■ Task details
Could you restate every record below word for word?

━━━━━ Material for this task

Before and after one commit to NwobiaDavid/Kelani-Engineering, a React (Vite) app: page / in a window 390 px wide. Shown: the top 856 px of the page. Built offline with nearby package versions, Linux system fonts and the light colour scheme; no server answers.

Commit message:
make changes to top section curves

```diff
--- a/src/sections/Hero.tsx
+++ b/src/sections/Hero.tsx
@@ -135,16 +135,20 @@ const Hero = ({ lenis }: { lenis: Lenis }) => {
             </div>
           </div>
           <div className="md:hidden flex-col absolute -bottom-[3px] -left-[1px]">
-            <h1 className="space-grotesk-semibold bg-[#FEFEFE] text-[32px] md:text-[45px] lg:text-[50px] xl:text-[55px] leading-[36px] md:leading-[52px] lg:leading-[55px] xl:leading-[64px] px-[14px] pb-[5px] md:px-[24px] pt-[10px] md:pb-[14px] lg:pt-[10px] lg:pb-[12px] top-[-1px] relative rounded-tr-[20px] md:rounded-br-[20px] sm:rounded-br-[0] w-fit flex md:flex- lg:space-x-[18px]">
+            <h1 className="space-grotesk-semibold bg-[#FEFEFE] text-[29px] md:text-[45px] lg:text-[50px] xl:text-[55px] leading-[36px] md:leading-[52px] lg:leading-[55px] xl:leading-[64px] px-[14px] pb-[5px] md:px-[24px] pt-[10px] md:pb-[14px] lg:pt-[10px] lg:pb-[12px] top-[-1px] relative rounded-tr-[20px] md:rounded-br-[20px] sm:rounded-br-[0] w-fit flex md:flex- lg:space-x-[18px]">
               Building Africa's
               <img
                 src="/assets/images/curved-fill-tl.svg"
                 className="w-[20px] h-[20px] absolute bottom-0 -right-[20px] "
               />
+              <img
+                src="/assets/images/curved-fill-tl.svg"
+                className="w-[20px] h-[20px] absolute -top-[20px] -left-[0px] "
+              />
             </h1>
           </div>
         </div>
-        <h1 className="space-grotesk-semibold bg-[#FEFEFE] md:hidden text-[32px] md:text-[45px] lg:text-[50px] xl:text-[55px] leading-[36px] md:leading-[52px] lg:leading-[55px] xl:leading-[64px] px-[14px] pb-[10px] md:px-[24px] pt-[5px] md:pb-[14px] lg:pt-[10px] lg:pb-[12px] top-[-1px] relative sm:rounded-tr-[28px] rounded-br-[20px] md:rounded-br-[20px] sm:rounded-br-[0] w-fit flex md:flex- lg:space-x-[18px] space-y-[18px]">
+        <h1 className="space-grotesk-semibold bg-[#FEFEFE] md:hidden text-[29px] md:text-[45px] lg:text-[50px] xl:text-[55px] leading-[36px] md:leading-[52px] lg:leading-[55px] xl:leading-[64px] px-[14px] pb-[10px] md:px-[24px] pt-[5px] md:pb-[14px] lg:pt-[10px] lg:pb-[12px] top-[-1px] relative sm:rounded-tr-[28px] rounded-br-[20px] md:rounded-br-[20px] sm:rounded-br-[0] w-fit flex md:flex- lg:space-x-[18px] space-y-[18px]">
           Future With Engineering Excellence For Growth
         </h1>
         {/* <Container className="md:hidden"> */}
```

━━━━━━━━━━

■ Exercise output
Before and after one commit to NwobiaDavid/Kelani-Engineering, a React (Vite) app: page / in a window 390 px wide. Shown: the top 856 px of the page. Built offline with nearby package versions, Linux system fonts and the light colour scheme; no server answers.

Commit message:
make changes to top section curves

```diff
--- a/src/sections/Hero.tsx
+++ b/src/sections/Hero.tsx
@@ -135,16 +135,20 @@ const Hero = ({ lenis }: { lenis: Lenis }) => {
             </div>
           </div>
           <div className="md:hidden flex-col absolute -bottom-[3px] -left-[1px]">
-            <h1 className="space-grotesk-semibold bg-[#FEFEFE] text-[32px] md:text-[45px] lg:text-[50px] xl:text-[55px] leading-[36px] md:leading-[52px] lg:leading-[55px] xl:leading-[64px] px-[14px] pb-[5px] md:px-[24px] pt-[10px] md:pb-[14px] lg:pt-[10px] lg:pb-[12px] top-[-1px] relative rounded-tr-[20px] md:rounded-br-[20px] sm:rounded-br-[0] w-fit flex md:flex- lg:space-x-[18px]">
+            <h1 className="space-grotesk-semibold bg-[#FEFEFE] text-[29px] md:text-[45px] lg:text-[50px] xl:text-[55px] leading-[36px] md:leading-[52px] lg:leading-[55px] xl:leading-[64px] px-[14px] pb-[5px] md:px-[24px] pt-[10px] md:pb-[14px] lg:pt-[10px] lg:pb-[12px] top-[-1px] relative rounded-tr-[20px] md:rounded-br-[20px] sm:rounded-br-[0] w-fit flex md:flex- lg:space-x-[18px]">
               Building Africa's
               <img
                 src="/assets/images/curved-fill-tl.svg"
                 className="w-[20px] h-[20px] absolute bottom-0 -right-[20px] "
               />
+              <img
+                src="/assets/images/curved-fill-tl.svg"
+                className="w-[20px] h-[20px] absolute -top-[20px] -left-[0px] "
+              />
             </h1>
           </div>
         </div>
-        <h1 className="space-grotesk-semibold bg-[#FEFEFE] md:hidden text-[32px] md:text-[45px] lg:text-[50px] xl:text-[55px] leading-[36px] md:leading-[52px] lg:leading-[55px] xl:leading-[64px] px-[14px] pb-[10px] md:px-[24px] pt-[5px] md:pb-[14px] lg:pt-[10px] lg:pb-[12px] top-[-1px] relative sm:rounded-tr-[28px] rounded-br-[20px] md:rounded-br-[20px] sm:rounded-br-[0] w-fit flex md:flex- lg:space-x-[18px] space-y-[18px]">
+        <h1 className="space-grotesk-semibold bg-[#FEFEFE] md:hidden text-[29px] md:text-[45px] lg:text-[50px] xl:text-[55px] leading-[36px] md:leading-[52px] lg:leading-[55px] xl:leading-[64px] px-[14px] pb-[10px] md:px-[24px] pt-[5px] md:pb-[14px] lg:pt-[10px] lg:pb-[12px] top-[-1px] relative sm:rounded-tr-[28px] rounded-br-[20px] md:rounded-br-[20px] sm:rounded-br-[0] w-fit flex md:flex- lg:space-x-[18px] space-y-[18px]">
           Future With Engineering Excellence For Growth
         </h1>
         {/* <Container className="md:hidden"> */}
```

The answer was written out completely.